== Data for processing
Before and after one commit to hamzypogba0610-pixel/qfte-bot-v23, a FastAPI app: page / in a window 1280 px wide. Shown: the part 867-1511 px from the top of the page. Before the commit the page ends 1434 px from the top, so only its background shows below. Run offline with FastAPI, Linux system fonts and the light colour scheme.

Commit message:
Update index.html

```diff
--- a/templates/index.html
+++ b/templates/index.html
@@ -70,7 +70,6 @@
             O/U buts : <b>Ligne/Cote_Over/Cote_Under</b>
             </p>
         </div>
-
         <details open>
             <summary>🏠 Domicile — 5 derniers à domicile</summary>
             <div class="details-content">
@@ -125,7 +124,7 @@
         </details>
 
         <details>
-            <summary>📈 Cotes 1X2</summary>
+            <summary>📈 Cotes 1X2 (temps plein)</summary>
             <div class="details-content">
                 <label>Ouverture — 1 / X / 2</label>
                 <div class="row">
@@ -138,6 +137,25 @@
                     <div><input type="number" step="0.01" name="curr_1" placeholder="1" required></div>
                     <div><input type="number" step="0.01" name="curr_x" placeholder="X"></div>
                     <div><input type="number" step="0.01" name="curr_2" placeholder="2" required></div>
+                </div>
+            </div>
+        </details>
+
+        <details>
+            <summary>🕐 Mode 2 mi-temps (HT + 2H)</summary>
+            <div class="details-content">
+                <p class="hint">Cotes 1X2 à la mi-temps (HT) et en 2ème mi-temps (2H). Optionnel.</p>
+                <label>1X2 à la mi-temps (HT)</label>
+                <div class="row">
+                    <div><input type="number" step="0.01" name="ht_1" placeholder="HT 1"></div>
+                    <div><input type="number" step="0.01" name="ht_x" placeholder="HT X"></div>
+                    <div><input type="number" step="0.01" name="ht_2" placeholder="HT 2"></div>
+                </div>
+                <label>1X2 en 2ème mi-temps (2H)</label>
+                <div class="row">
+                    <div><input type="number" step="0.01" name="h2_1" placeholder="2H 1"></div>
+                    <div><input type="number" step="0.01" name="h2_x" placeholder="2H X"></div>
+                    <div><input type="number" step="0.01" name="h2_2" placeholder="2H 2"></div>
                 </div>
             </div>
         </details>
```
====
- What you are asked to do:
Copy every line of the entries above in which "index" occurs.

- Response box:
Update index.html
--- a/templates/index.html
+++ b/templates/index.html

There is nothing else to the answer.